I had two utility bill receipts and, just in case, I had my voter’s registration card and property tax receipt.
I was nervous.
On a good day, going to the DMV is a pain, notorious for long waits and odd glitches. With these new hoops to jump through and meticulous paperwork requirements, I expected trouble.
I got there just 30 minutes after the office opened and already the line just to get a number to be waited on was out the door.
The sneaky feeling that I would wait for an hour just to be told I didn’t have the right paperwork overwhelmed me. I felt like someone trying to escape Nazi Germany.
“Just be cool,” I told myself. “If the papers are wrong, don’t have a meltdown. Just find out what you need and come back another day.”
However, I’d put off the inevitable for so long, I was running out of time to renew my license before it expired, so I needed to get this over with.
After standing in line for at least 30 minutes, I was accepted at the first window.
I opened the giant manilla envelope and dumped my paperwork on the counter. The clerk and I sorted through it all until he had the four pieces of evidence that I am who I say I am, live where I say I live, etc., that he had to see before he could let me advance to the next counter.
What if the next clerk doesn’t agree with the first and I'm sent away? I will have wasted at least an hour. Besides, the woman sitting behind me was coughing and sneezing as freely as the woman beside me was bragging about her psychiatrist-guaranteed mental illness; I didn’t want to have to experience that atmosphere again, at least not for another five years.
But I made the cut. I got the approval of the second clerk, who took my money (that’s how I knew it was a sure thing) and asked if I’d like to get a federal ID card, too. She said all West Virginia residents would be required to have one by 2017. I declined; my driver’s license would be due to be renewed that year and I will deal with it when the time comes.
The clerk sent me to the final line, the one where I would get my picture made, wait five more minutes and get my laminated card.
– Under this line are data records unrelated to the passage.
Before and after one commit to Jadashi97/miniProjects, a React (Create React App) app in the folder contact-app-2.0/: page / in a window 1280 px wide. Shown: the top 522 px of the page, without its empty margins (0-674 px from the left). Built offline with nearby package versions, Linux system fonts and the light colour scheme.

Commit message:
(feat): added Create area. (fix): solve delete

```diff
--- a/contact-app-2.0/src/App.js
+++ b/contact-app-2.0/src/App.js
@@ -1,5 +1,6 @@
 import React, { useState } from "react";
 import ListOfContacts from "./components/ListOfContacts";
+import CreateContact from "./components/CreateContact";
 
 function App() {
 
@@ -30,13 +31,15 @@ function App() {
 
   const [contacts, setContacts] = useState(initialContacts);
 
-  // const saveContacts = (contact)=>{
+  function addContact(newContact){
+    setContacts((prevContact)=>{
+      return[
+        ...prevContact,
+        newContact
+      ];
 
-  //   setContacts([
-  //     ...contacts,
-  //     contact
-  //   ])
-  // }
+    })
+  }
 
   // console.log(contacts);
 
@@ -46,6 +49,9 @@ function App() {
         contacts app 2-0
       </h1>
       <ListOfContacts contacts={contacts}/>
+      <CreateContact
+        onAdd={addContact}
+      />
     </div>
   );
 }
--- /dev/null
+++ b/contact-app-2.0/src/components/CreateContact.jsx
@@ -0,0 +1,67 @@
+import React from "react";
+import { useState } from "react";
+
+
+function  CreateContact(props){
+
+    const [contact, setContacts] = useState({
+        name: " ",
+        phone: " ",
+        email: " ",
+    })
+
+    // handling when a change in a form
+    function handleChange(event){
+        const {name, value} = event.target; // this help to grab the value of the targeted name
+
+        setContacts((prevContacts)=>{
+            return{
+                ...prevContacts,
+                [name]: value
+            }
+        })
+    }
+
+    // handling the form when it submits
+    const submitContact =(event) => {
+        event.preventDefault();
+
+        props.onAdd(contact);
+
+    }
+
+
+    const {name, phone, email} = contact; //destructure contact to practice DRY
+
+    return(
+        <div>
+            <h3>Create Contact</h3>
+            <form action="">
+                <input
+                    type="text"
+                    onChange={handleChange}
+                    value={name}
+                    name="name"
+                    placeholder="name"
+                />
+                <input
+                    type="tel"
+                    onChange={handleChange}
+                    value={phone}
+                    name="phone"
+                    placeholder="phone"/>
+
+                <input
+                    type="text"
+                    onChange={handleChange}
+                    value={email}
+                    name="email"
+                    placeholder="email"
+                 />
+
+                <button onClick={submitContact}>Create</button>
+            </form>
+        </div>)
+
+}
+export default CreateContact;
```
West Virginia isn’t the only state to require this rigamarole and I’m sure it won’t be the last to adopt these guidelines, so Kentucky and Ohio readers, start searching for your birth certificate and Social Security card now.
LEE WARD can be reached at email@example.com or (606) 326-2661.